Remote Active Learning Activities

How do you engage your students in active learning when you can't work with them in person?

Believe it or not, you do it already. Students may spend a few hours a week with you in the classroom, but they spend many multiples of that time learning on their own or with their classmates. Even if you have limited synchronous contact with students, there are many ways that you can help them attain learning outcomes.

Use the active learning techniques matrix below for ideas. In addition to techniques, short descriptions are included that will help you implement them. Some of these are very low-tech, while others are high-tech.

There are techniques for both synchronous and asynchronous class formats. Whether synchronous or asynchronous, active learning techniques are likely to increase engagement, inclusion, and student performance, and serve to help build community in your course.

ACTIVE LEARNING TECHNIQUES

14 Ways to Engage Your Students on Zoom - Even if Their Cameras Are Off

Even if you’ve taught just one class session on Zoom, you know the feeling: the long silence on the other end of line, made all the more palpable when you see a screen full of black boxes. The usual ways we gauge our students’ engagement aren’t available to us when students keep their cameras off. We can’t see their facial expressions of boredom or excitement; we have no way to make eye contact; we can’t read their body language. So it might be tempting to require students to turn on their cameras during class.

Why you should let students keep their cameras off1:

  1. Stress and anxiety about being observed in their personal spaces

  2. Students’ home responsibilities, including child care and family care2

  3. Right to privacy, including right not to share surroundings with classmates

  4. Low internet bandwidth

  5. Anxiety and self-consciousness from the feeling that they’re being watched by their classmates

Activities to engage students that don’t require them to have their cameras on:

  1. Facilitate a conversation with your students to collectively agree upon norms for Zoom engagement.3, 4, 5

  2. Use the hand-raising function in Zoom to call on students (rather than only looking for raised hands among students who have their cameras on). Provide ample time for more students to raise their (emoji) hands.3

  3. Give students time to respond to discussion questions in the Zoom chat or in a Google Doc.3, 6, 7

  4. Lead an in-class close reading and annotation activity using Hypothesis.9

  5. Break up lectures with mini quizzes and polls within Zoom.7, 9, 10

  6. Have students take a Canvas quiz after your lecture, then review the answers using the Quiz Analytics feature to discuss wrong answers. Allow them a second attempt and compare results.

  7. “Warm calling:” private message a student to ask if they’d be comfortable sharing a comment you or a TA overheard in a breakout room.3

  8. Assign roles to students in breakout rooms (example: Timekeeper, Recorder, Facilitator, Synthesizer, and Reporter) and specify what students need to produce in the breakout room to focus their attention and engagement. Once students enter breakout rooms, send a message to all breakout rooms reminding them of their roles and the specific assignment for the activity.3

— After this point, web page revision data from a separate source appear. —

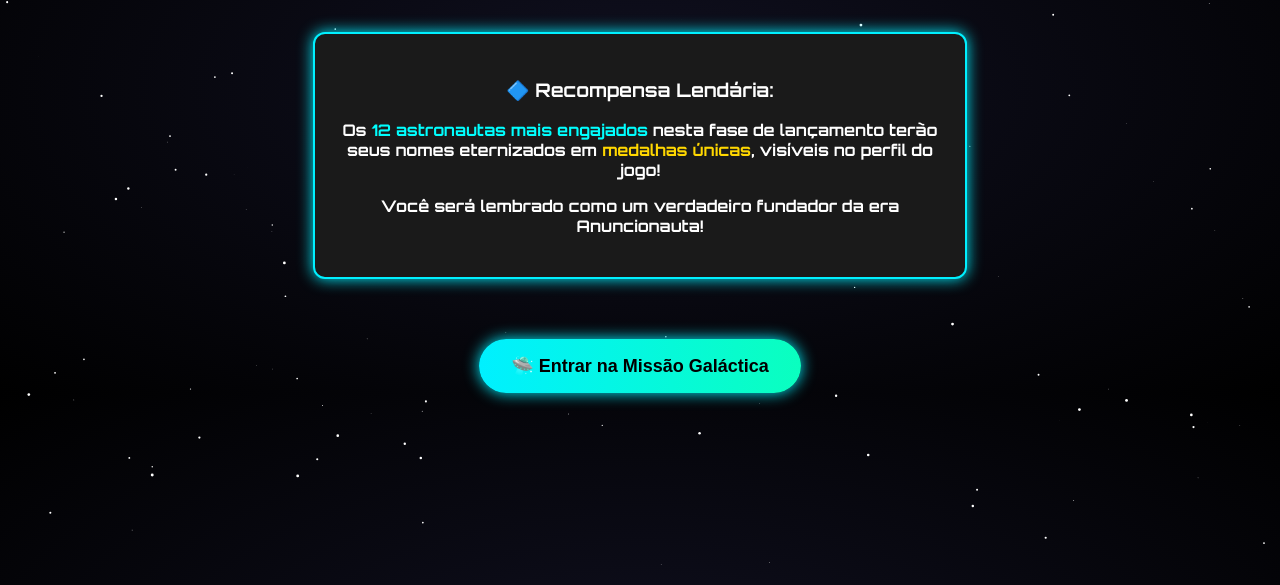
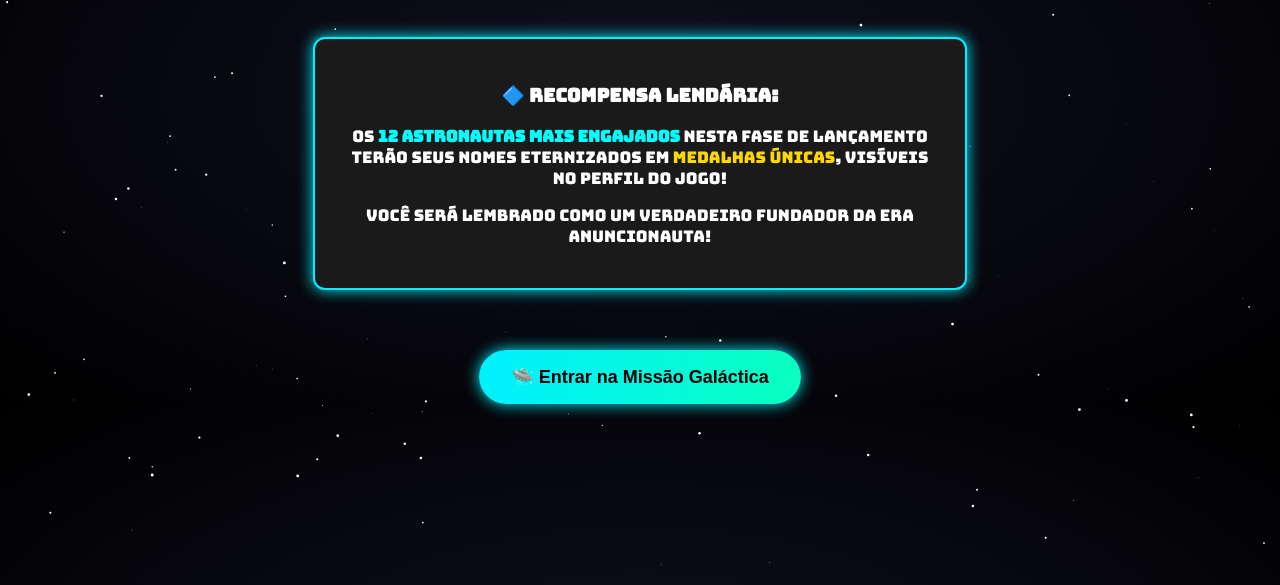
Before and after one commit to maikmk/landing-anuncionauta, a plain HTML site: page index.html in a window 1280 px wide. Shown: the part 215-800 px from the top of the page. Drawn offline with Linux system fonts and the light colour scheme.

Commit message:
Update index.html

```diff
--- a/index.html
+++ b/index.html
@@ -4,11 +4,11 @@
   <meta charset="UTF-8" />
   <meta name="viewport" content="width=device-width, initial-scale=1.0" />
   <title>Anuncionauta - Fase Fundadores</title>
-  <link href="https://fonts.googleapis.com/css2?family=Orbitron:wght@700&display=swap" rel="stylesheet">
+  <link href="https://fonts.googleapis.com/css2?family=Bungee&display=swap" rel="stylesheet">
   <style>
     body {
       margin: 0;
-      font-family: 'Orbitron', sans-serif;
+      font-family: 'Bungee', sans-serif;
       background: radial-gradient(#101020, #000);
       color: #fff;
       text-align: center;
```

  9. Add case studies, or short scenario videos or exercises, to your lesson plan. Use breakout rooms to have students decide what the right decision is, given the scenario. Bring students back together in the main Zoom room for each team to present their choice.

  10. End class with an “exit slip” where students report what they learned or what confused them before leaving class.6

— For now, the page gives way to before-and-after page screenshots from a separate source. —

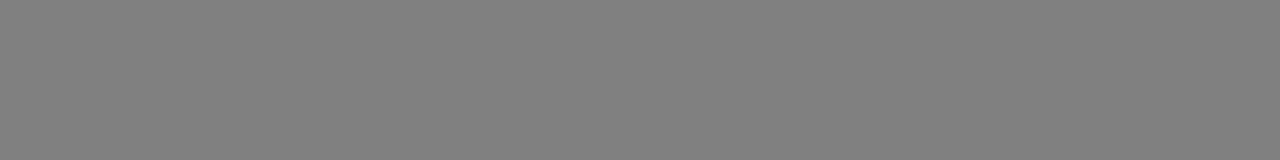
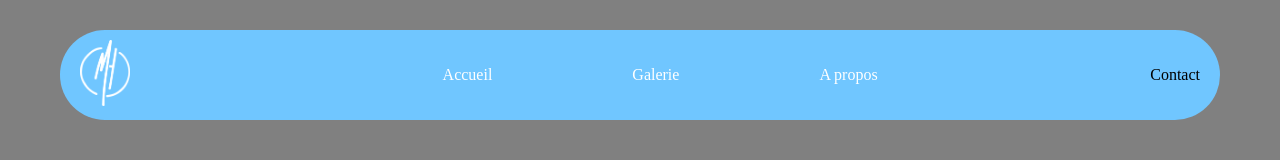
Before and after one commit to Hidhem/HidhemPerso.github.io, a plain HTML site: page mehdihassaini_1_07092025/index.html in a window 1280 px wide. Drawn offline with Linux system fonts and the light colour scheme; a web font is replaced by a local one.

Commit message:
add nav bar

```diff
--- a/mehdihassaini_1_07092025/index.html
+++ b/mehdihassaini_1_07092025/index.html
@@ -7,6 +7,20 @@
     <title>Document</title>
 </head>
 <body>
-
+        <nav>
+            <span>
+                <img src="./assets/img/MH-icone.png" alt="logo">
+            </span>
+            <span>
+                <ul>
+                    <li>Accueil</li>
+                    <li>Galerie</li>
+                    <li>A propos</li>
+                </ul>
+            </span>
+            <span>
+                Contact
+            </span>
+        </nav>
 </body>
 </html>
--- a/mehdihassaini_1_07092025/style.css
+++ b/mehdihassaini_1_07092025/style.css
@@ -1 +1,41 @@
-body{background: gray;}
+@font-face {
+    font-family: RobotoFlex;
+    src: url(./assets/font/RobotoFlex-VariableFont_GRAD\,XOPQ\,XTRA\,YOPQ\,YTAS\,YTDE\,YTFI\,YTLC\,YTUC\,opsz\,slnt\,wdth\,wght.ttf);
+}
+*{
+    font-family: RobotoFlex;
+}
+body{
+    margin: 30px 60px;
+    background: gray;
+}
+nav{
+    border-radius: 50px;
+    padding: 10px 20px;
+    background: rgb(112, 198, 255);
+    display: flex;
+    align-items: center;
+    justify-content: space-between;
+}
+nav img{
+    width: 50px;
+}
+nav ul{
+    gap: 100px;
+    list-style: none;
+    display: flex;
+    flex-direction: row;
+}
+nav li{
+    padding: 10px 20px;
+    transition: 0.3s;
+    color: white;
+}
+nav li:hover{
+    cursor: pointer;
+    transition: 0.3s;
+    color: black;
+    background: white;
+    padding: 10px 20px;
+    border-radius: 20px;
+}
```
Also changed, not shown: mehdihassaini_1_07092025/assets/img/MH-icone.png (added), 1 other file.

  11. Create opportunities for students to lead parts of the class, such as choosing a song to play at the start of class or facilitating a discussion.3

  12. Start class with a fun question that students can answer in the chat while other students join class.5

  13. Guide students through the process of adding a friendly photo or portrait of themselves to Zoom. This can help a discussion feel more personal, even if their camera is off.

  14. Whatever you do, make sure to break up long lectures with activities, mindfulness exercises, breaks, and/or (optional) opportunities to move their bodies to keep students engaged.7


References
  1. 5 reasons to let students keep their cameras off during Zoom classes - The Conversation
  2. Student Told Not to Breastfeed During Class Time - Inside Higher Ed
  3. 10 Strategies for Creating Inclusive & Equitable Online Learning Environments - Stanford Center for Teaching and Learning
  4. Trauma-Informed Teaching - UCSC Center for Innovations in Teaching and Learning
  5. 8 Ways to Be More Inclusive in Your Zoom Teaching - Chronicle of Higher Education
  6. Should We Require Students to Turn Their Cameras On in the Zoom Classroom? - The Wabash Center for Teaching and Learning in Theology and Religion
  7. Engaging Students through Zoom - Yale Poorvu Center for Teaching and Learning
  8. Open Annotation and Close Reading the Victorian Text: Using Hypothes.is with Students - Journal of Victorian Culture
  9. Zoom Instructions - UCSC Keep Teaching
  10. Active Learning for Your Online Classroom: Five Strategies Using Zoom - Columbia Center for Teaching and Learning